Green Water Dragons
Physignathus cocincinus, Green water dragon, Asian water dragon, Physignathus lesueurii, Eastern water dragon.
Though hatchling water dragons can initially be housed in 10 to 20-gallon all-glass aquariums, they will soon need larger accommodations. A single adult green water dragon will require at least a 55-gallon aquarium, a pair will require at least a 100-gallon aquarium. A screen top that can be safetly secured to the aquarium should be used. NEVER use sand, kitty litter, moss, pine or cedar wood chips, or sawdust as a substrate, as these can be ingested by the water dragon and cause fatal intestinal obstructions. Newspaper or artificial turf can be used as a substrate if it is frequently changed. Orchid bark can also be used as substrate, which will help maintain humidity levels, but feces will need to be scooped out daily and the entire substrate changed on a frequent basiss.
Water dragons are semi-aquatic, so a large water area that the dragon can swim in is a necessary part of the habitat. A submersible aquarium heater can be used to maintain the water temperature at the ideal 77ºF. The water needs to be changed on a daily basis, or be filtered, in which case it will still need to be changed on a weekly basis.
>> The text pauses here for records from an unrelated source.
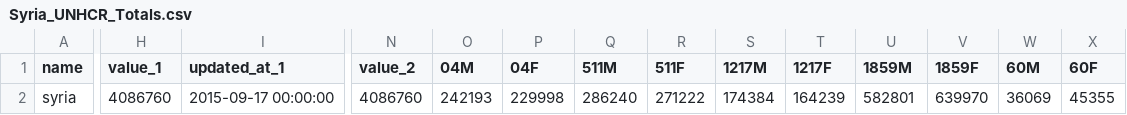
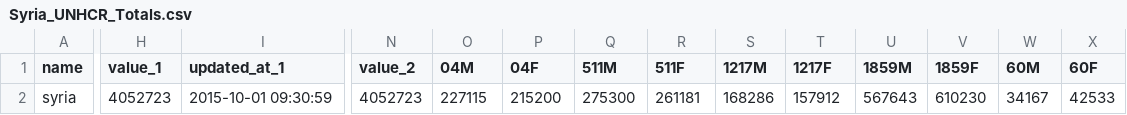
Before and after one commit to davidasbury/SyriaTest, a CSV file: Syria_UNHCR_Totals.csv, drawn as a sheet; only a part is shown, gaps mark what is left out; the diff covers the shown part only; the diff names each change by its address in the sheet, - before the commit and + after, or states it on an @@ line.

Commit message:
updating totals 10/2

```diff
--- a/Syria_UNHCR_Totals.csv
+++ b/Syria_UNHCR_Totals.csv
-H2 (value_1): 4086760
+H2 (value_1): 4052723
-I2 (updated_at_1): 2015-09-17 00:00:00
+I2 (updated_at_1): 2015-10-01 09:30:59
-N2 (value_2): 4086760
+N2 (value_2): 4052723
-O2 (04M): 242193
+O2 (04M): 227115
-P2 (04F): 229998
+P2 (04F): 215200
-Q2 (511M): 286240
+Q2 (511M): 275300
-R2 (511F): 271222
+R2 (511F): 261181
-S2 (1217M): 174384
+S2 (1217M): 168286
-T2 (1217F): 164239
+T2 (1217F): 157912
-U2 (1859M): 582801
+U2 (1859M): 567643
-V2 (1859F): 639970
+V2 (1859F): 610230
-W2 (60M): 36069
+W2 (60M): 34167
-X2 (60F): 45355
+X2 (60F): 42533
```
Also changed, not shown: 1 edited cell elsewhere in this file, 2 other files.
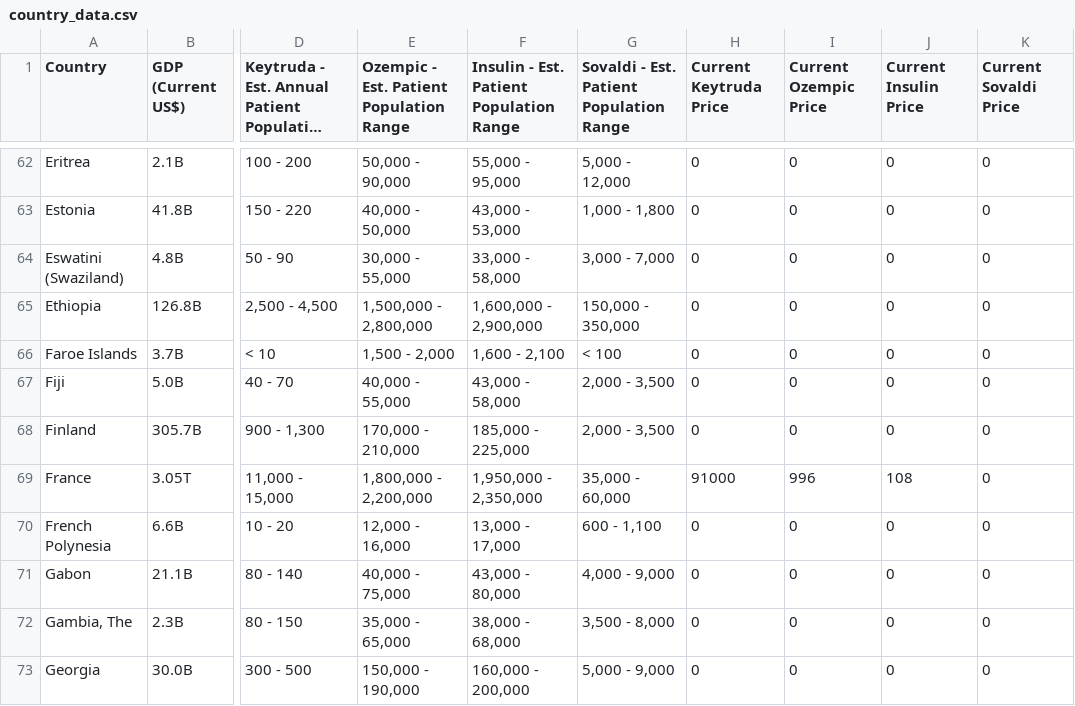
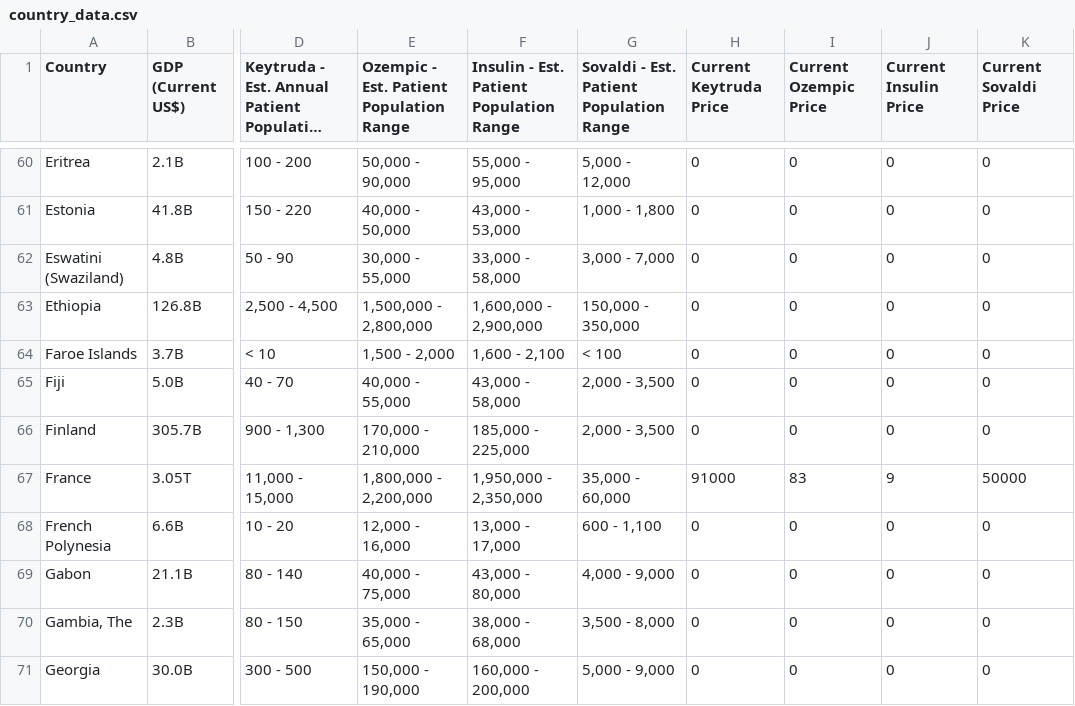
Before and after one commit to johncliechty/GDP-Pricing-Model, a CSV file: country_data.csv, drawn as a sheet; only a part is shown, gaps mark what is left out; long unchanged cells end in …; addresses are those after the commit; the diff covers the shown part only; the diff names each change by its address in the sheet, - before the commit and + after, or states it on an @@ line.

```diff
--- a/country_data.csv
+++ b/country_data.csv
-I67 (Current Ozempic Price): 996
+I67 (Current Ozempic Price): 83
-J67 (Current Insulin Price): 108
+J67 (Current Insulin Price): 9
-K67 (Current Sovaldi Price): 0
+K67 (Current Sovaldi Price): 50000
```
Also changed, not shown: 2 removed rows and 91 edited cells elsewhere in this file, 1 other file.
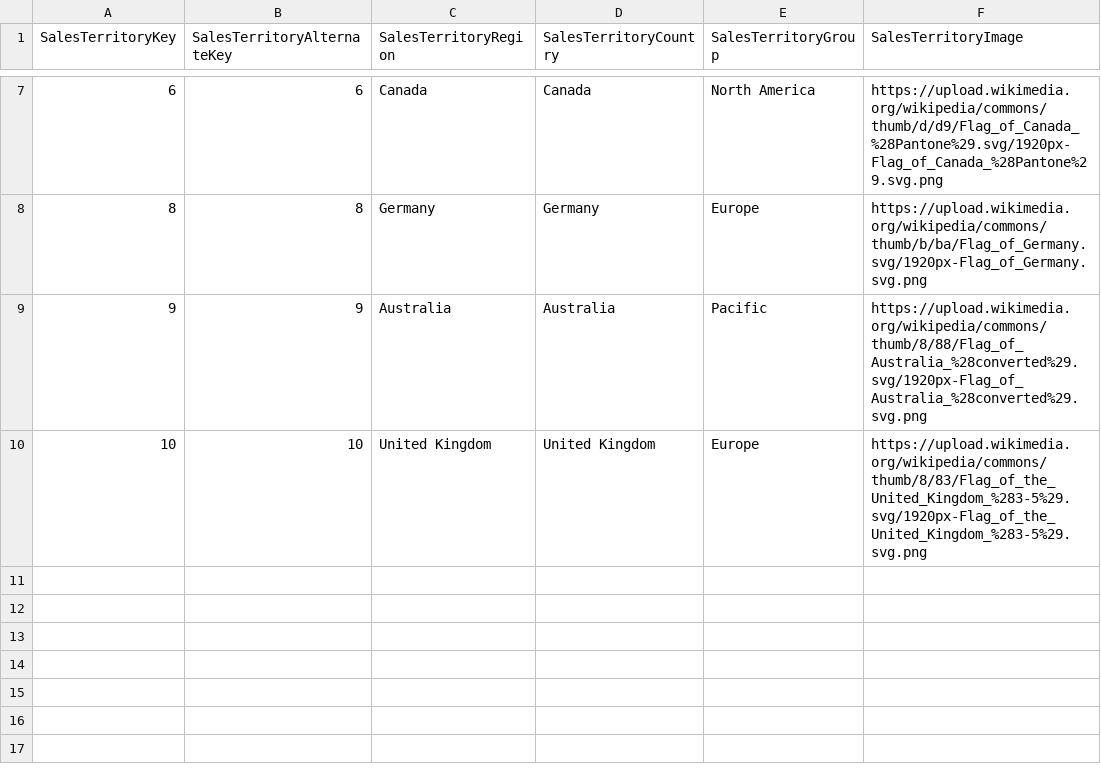
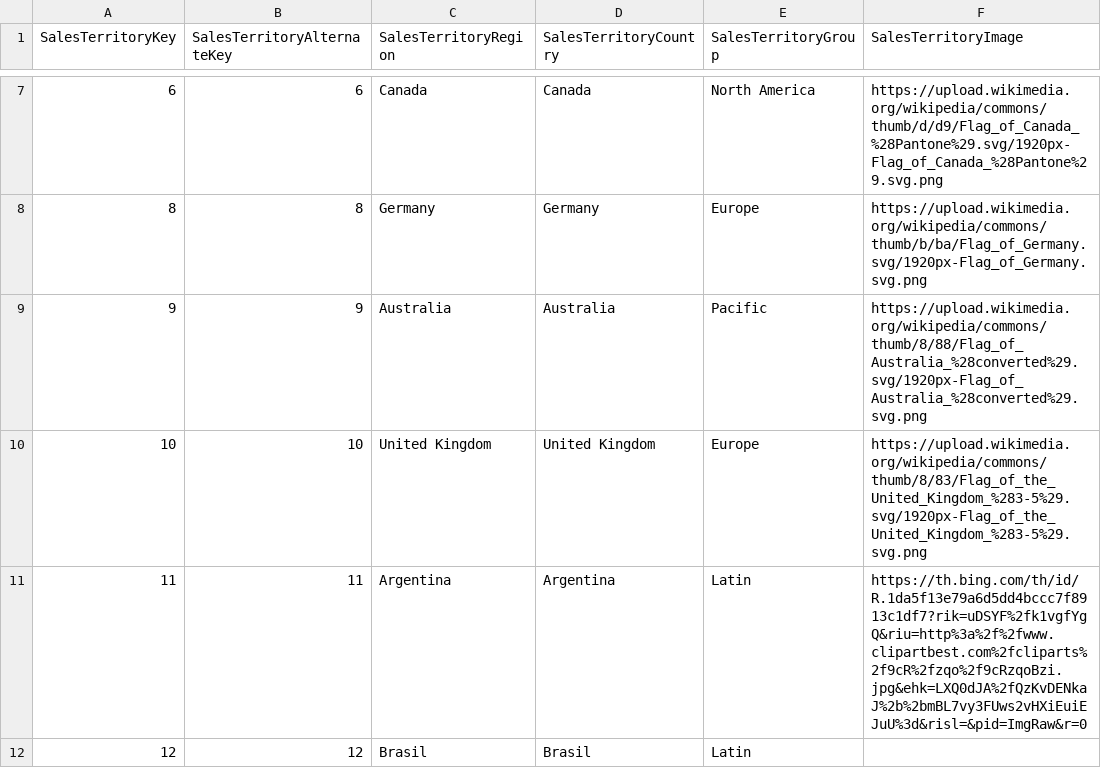
Before and after one commit to DiploAsca/power_bi_origenes, a CSV file: Territorios.csv, drawn as a sheet; only a part is shown, gaps mark what is left out.

Commit message:
Agregamos dos paises más

```diff
--- a/Territorios.csv
+++ b/Territorios.csv
@@ -10 +10,3 @@
 10,10,United Kingdom,United Kingdom,Europe,https://upload.wikimedia.org/wikipedia/commons/thumb/8/83/Flag_of_the_United_Kingdom_%283-5%29.svg/1920px-Flag_of_the_United_Kingdom_%283-5%29.svg.png
+11,11,Argentina,Argentina,Latin, https://th.bing.com/th/id/R.1da5f13e79a6d5dd4bccc7f8913c1df7?rik=uDSYF%2fk1vgfYgQ&riu=http%3a%2f%2fwww.clipartbest.com%2fcliparts%2f9cR%2fzqo%2f9cRzqoBzi.jpg&ehk=LXQ0dJA%2fQzKvDENkaJ%2b%2bmBL7vy3FUws2vHXiEuiEJuU%3d&risl=&pid=ImgRaw&r=0
+12,12,Brasil,Brasil,Latin,
```
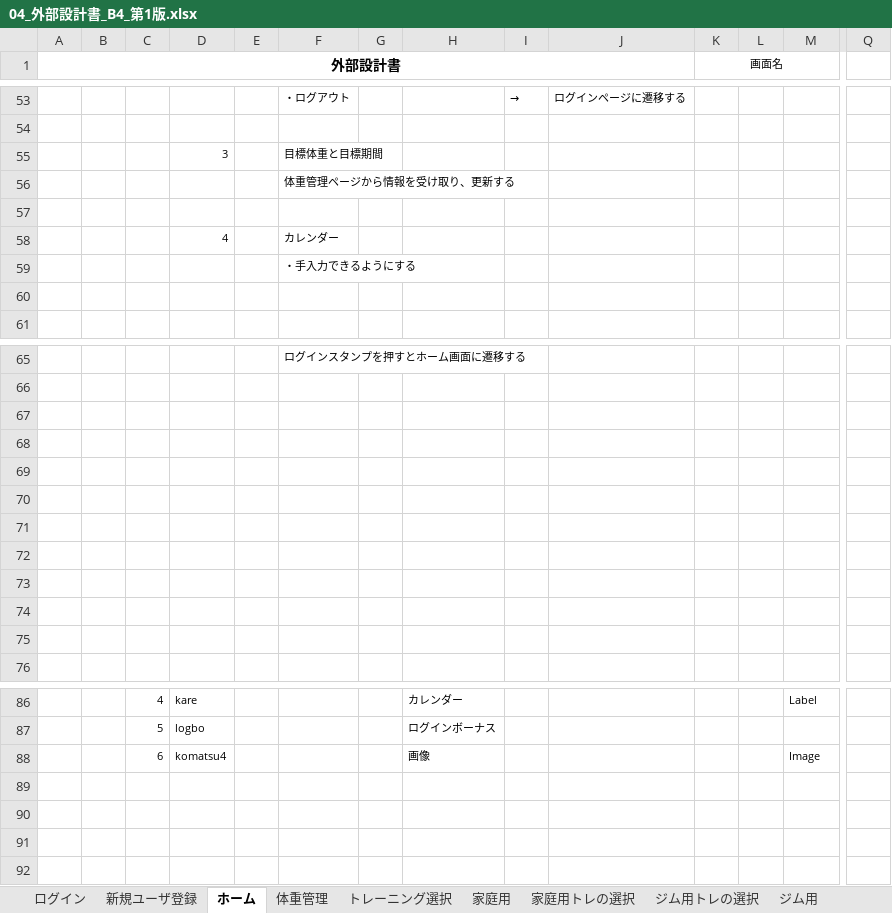
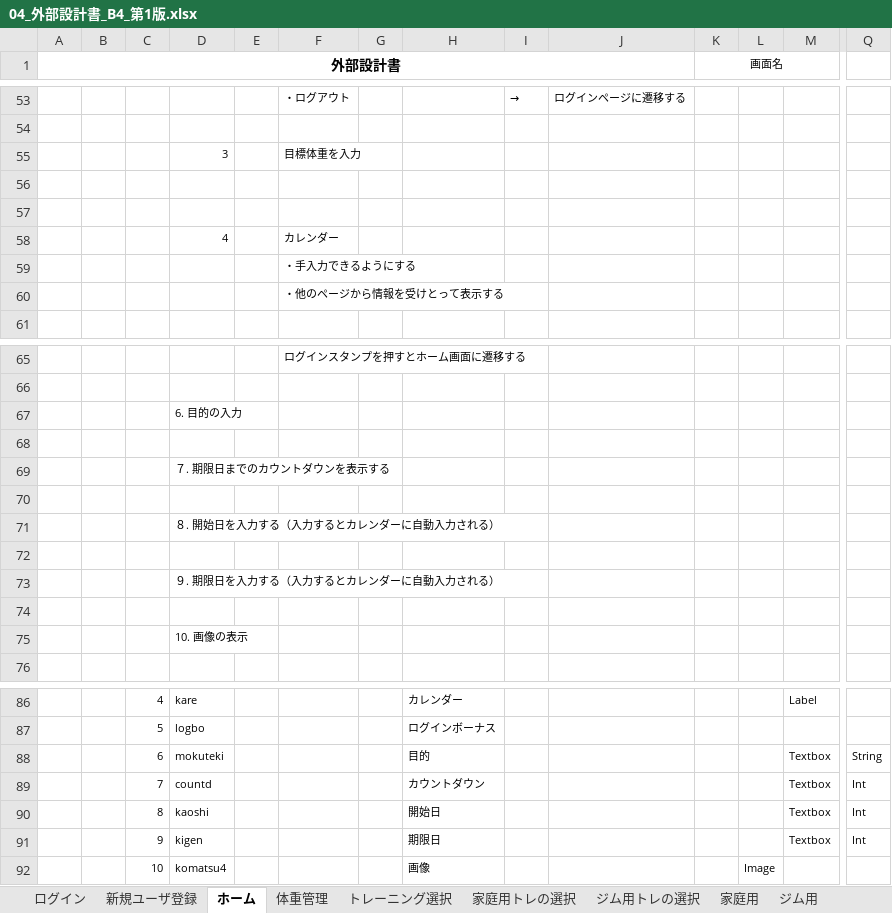
Before and after one commit to dojo2023/B-4, an Excel workbook: doc/04_外部設計書_B4_第1版.xlsx, sheet ホーム, drawn as a sheet; only a part is shown, gaps mark what is left out; values as stored, in another font and other column widths than the file's, no borders; charts and pictures not drawn; removed rows and columns are numbered as before the commit, all else as after; rows hold the shown columns only; the diff names each change by its address in the sheet, - before the commit and + after, or states it on an @@ line.

```diff
--- a/doc/04_外部設計書_B4_第1版.xlsx (sheet ホーム)
+++ b/doc/04_外部設計書_B4_第1版.xlsx (sheet ホーム)
@@ sheet tab order changed: ログイン | 新規ユーザ登録 | ホーム | 体重管理 | トレーニング選択 | 家庭用トレの選択 | ジム用トレの選択 | 家庭用 | ジム用 @@
-F55: 目標体重と目標期間
+F55: 目標体重を入力
-F56: 体重管理ページから情報を受け取り、更新する
+F56: (empty)
-F60: (empty)
+F60: ・他のページから情報を受けとって表示する
+row 67:  |  |  | 6. 目的の入力
+row 69:  |  |  | ７. 期限日までのカウントダウンを表示する
+row 71:  |  |  | ８. 開始日を入力する（入力するとカレンダーに自動入力される）
+row 73:  |  |  | ９. 期限日を入力する（入力するとカレンダーに自動入力される）
-D75: (empty)
+D75: 10. 画像の表示
-row 72: (empty)
-row 73: (empty)
-row 74: (empty)
-row 75: (empty)
-row 88:  |  | 6 | komatsu4 |  |  |  | 画像 |  |  |  |  | Image
+row 88:  |  | 6 | mokuteki |  |  |  | 目的 |  |  |  |  | Textbox | String
+row 89:  |  | 7 | countd |  |  |  | カウントダウン |  |  |  |  | Textbox | Int
+row 90:  |  | 8 | kaoshi |  |  |  | 開始日 |  |  |  |  | Textbox | Int
+row 91:  |  | 9 | kigen |  |  |  | 期限日 |  |  |  |  | Textbox | Int
+row 92:  |  | 10 | komatsu4 |  |  |  | 画像 |  |  |  | Image
```
Also changed, not shown: sheet 最終確認ページ, sheet 家庭用トレの選択, sheet 家庭用, sheet ジム用, sheet ランキング, sheet ジム用トレの選択, 2 more sheets, other sheet tabs, charts or pictures.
The humidity level of the enclosure should be from 80-100 percent. A simple hygrometer, available at most pet stores, can monitor the humidity level. The humidity level in a normal, air-conditioned house is very low, and the habitat will require a source of moisture to increase the humidity level. Humidity can be increased by commercial misters, foggers, or by daily misting of the enclosure. Never reduce ventilation to increase humidity.
Heat should be provided through heat lamps or ceramic heat emitters. By placing the heat source above one end of the enclosure, a thermal gradient can be created, so that the water dragon can choose the most appropriate temperature. A thermometer should be placed at each end of the enclosure to monitor the temperature. The temperature gradient should range from 77ºF at the cool end to 95ºF at the warm end. At night, the heat source may be turned off, so long as the temperature remains between 72ºF and 77ºF. The use of heat rocks and heating pads is NOT recommended, as these can cause serious thermal burns.
Ideally, water dragons should be provided at least 2 hours of unfiltered sunlight (glass will filter UV light) to provide the UV light necessary for normal metabolic function. When this is not practical, an artificial UV light must be provided. The light should be turned on for 12-14 hours of the day. A light timer can be used to turn on and off the lights at set times every day. Only use UV bulbs specified for reptiles that provide both UV-A and UV-B rays. UV bulbs will need to be replaced every 6 months, as they begin to lose their efficacy after that.
Water dragons are mainly insectivorous, though they should also be offered some plant matter. Hatchlings and juveniles should be fed every 2 days, while adults may be fed every 3 to 4 days. A variety of gut-loaded insects such as crickets, mealworms, and waxworms should be offered (See the “Gut-Loading” handout for an explanation of this procedure). Food items should be no longer than the length of the water dragon’s head, and no wider than half the width of the head. Plant matter offered should also vary, and can include mixed vegetables, strawberries, kiwi, melon, and banana.
Two types of supplement must be added to the water dragon’s food items. A calcium supplement, such as commercially available reptile calcium powders (such as ReptiCal™), crushed Tums™, or crushed cuttlebones, should be dusted on food at every other feeding. A multi-vitamin supplement (such as Nekton-Rep™, or ReptiVite™ should be dusted on food once weekly.
- Divers, S. “Water Dragons,” From http://www.petplace.com, 2005.
- De Vosjoli, P. Green Water Dragons. Mission Viejo, CA: Advanced Vivarium Systems, Inc., 1992. http://www.avsbooks.com